* **EXERCISE OBJECTIVE**
Once you reach the line containing "Before and after one commit to sevleo/TOP-NovaTask, a" in the data below, restate each line word for word up to and including the one containing "Also changed, not shown: dist/main.js.".
═════ RECORDED INFORMATION
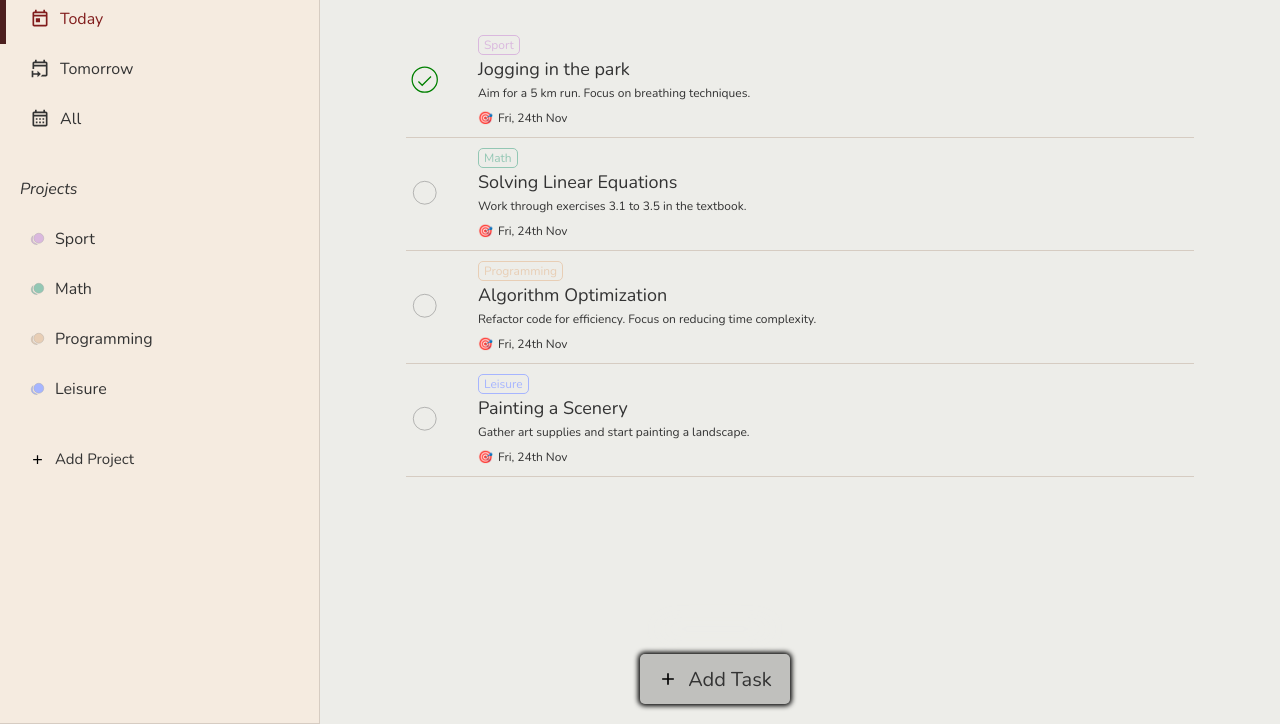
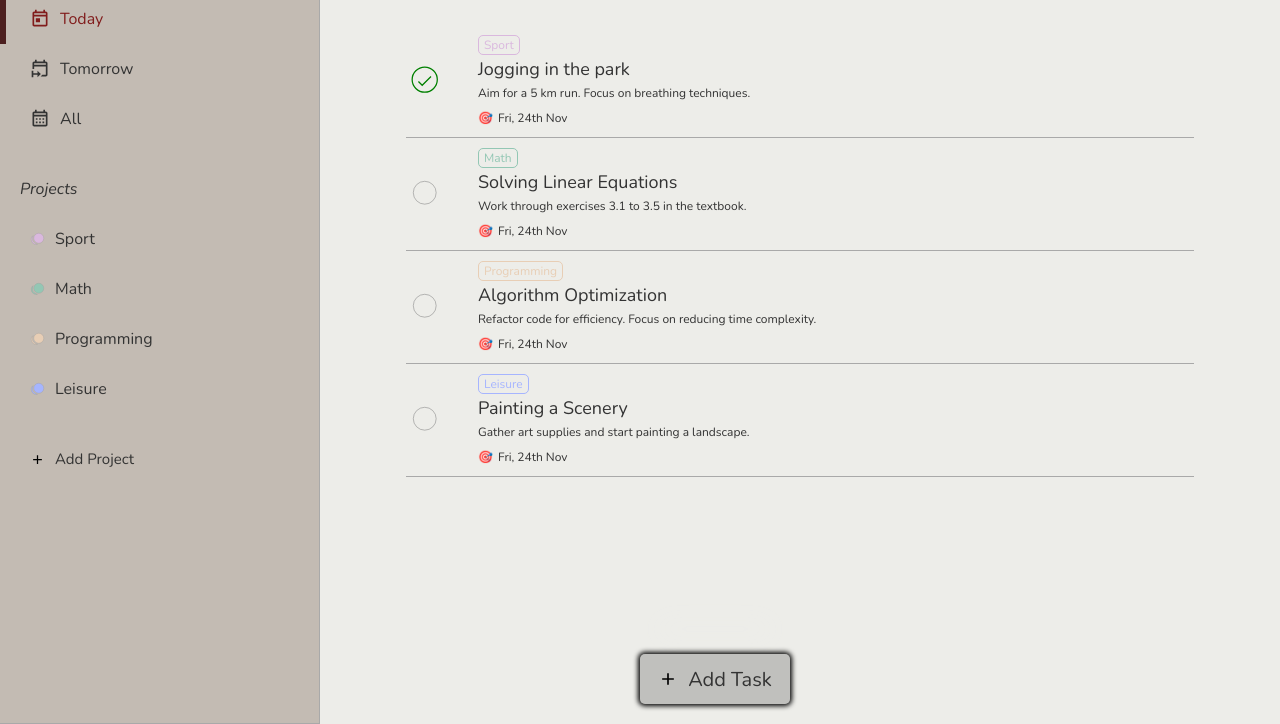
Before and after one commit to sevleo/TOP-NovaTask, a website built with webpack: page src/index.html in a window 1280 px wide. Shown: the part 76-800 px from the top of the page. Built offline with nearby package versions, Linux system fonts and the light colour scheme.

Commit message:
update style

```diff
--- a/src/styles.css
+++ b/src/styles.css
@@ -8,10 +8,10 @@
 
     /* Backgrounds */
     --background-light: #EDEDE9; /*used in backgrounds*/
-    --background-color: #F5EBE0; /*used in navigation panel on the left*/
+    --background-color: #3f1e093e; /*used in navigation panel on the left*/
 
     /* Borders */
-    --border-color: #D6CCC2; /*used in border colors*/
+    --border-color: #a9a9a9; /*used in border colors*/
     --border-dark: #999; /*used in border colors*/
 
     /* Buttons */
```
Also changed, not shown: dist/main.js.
══════════
═════ RECORDED INFORMATION
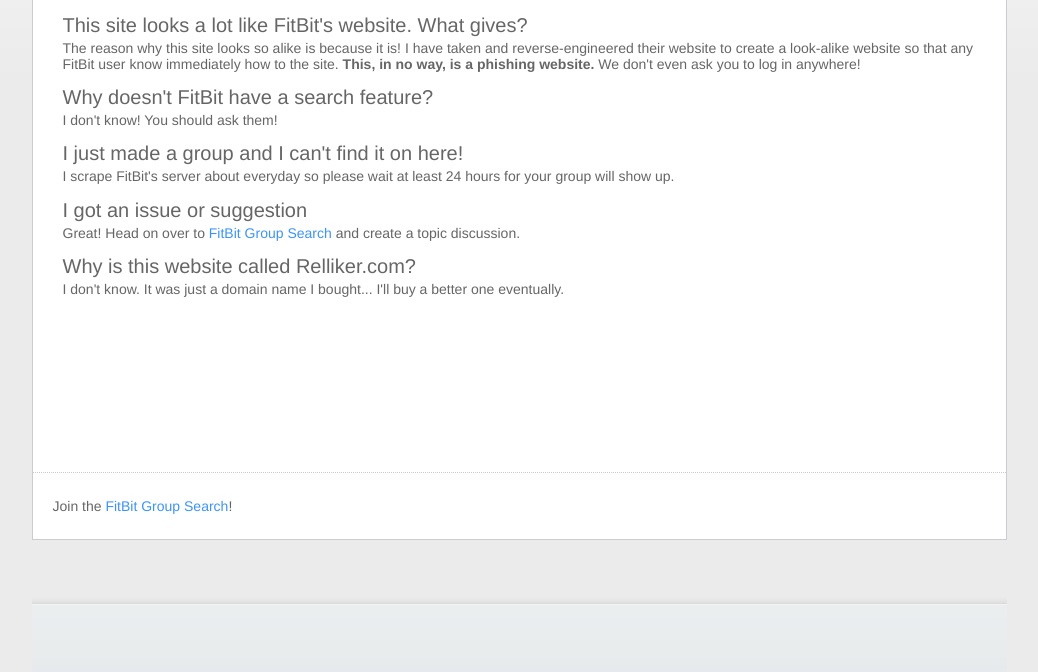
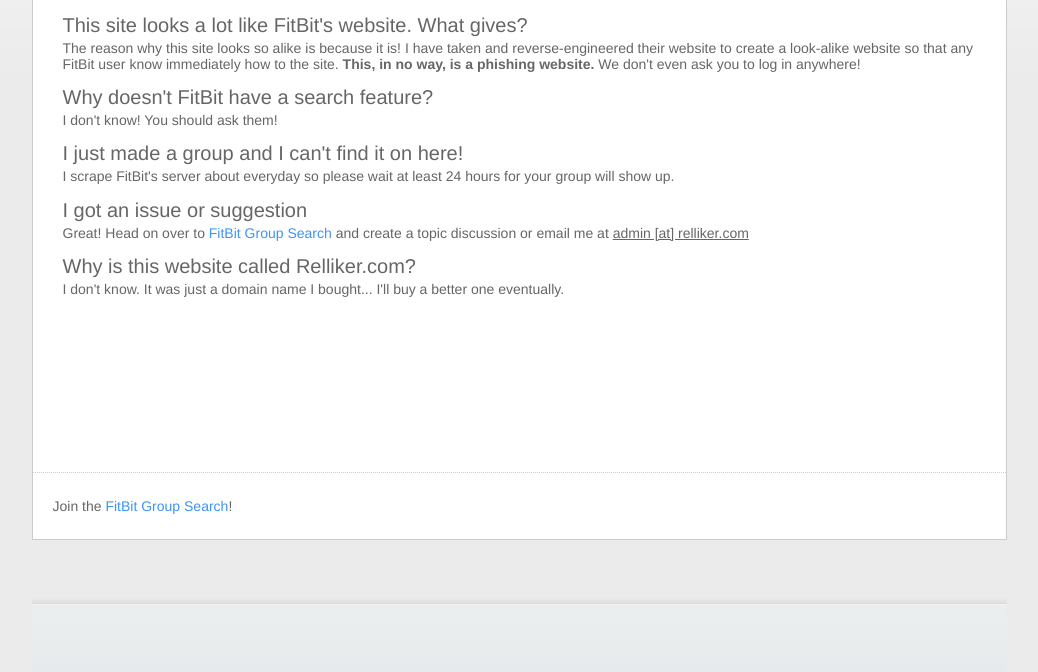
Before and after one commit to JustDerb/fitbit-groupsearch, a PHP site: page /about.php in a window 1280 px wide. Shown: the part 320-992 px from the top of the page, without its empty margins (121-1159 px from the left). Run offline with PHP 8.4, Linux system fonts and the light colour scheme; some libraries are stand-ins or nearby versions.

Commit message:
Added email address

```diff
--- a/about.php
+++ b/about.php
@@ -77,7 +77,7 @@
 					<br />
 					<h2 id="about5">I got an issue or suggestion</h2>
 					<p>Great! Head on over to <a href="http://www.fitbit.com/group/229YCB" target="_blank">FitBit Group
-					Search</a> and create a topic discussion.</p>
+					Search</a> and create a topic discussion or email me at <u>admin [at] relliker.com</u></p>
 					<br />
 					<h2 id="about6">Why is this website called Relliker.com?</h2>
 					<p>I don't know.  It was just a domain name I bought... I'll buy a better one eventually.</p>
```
══════════
* **SOLUTION TO THE EXERCISE**
Before and after one commit to sevleo/TOP-NovaTask, a website built with webpack: page src/index.html in a window 1280 px wide. Shown: the part 76-800 px from the top of the page. Built offline with nearby package versions, Linux system fonts and the light colour scheme.

Commit message:
update style

```diff
--- a/src/styles.css
+++ b/src/styles.css
@@ -8,10 +8,10 @@
 
     /* Backgrounds */
     --background-light: #EDEDE9; /*used in backgrounds*/
-    --background-color: #F5EBE0; /*used in navigation panel on the left*/
+    --background-color: #3f1e093e; /*used in navigation panel on the left*/
 
     /* Borders */
-    --border-color: #D6CCC2; /*used in border colors*/
+    --border-color: #a9a9a9; /*used in border colors*/
     --border-dark: #999; /*used in border colors*/
 
     /* Buttons */
```
Also changed, not shown: dist/main.js.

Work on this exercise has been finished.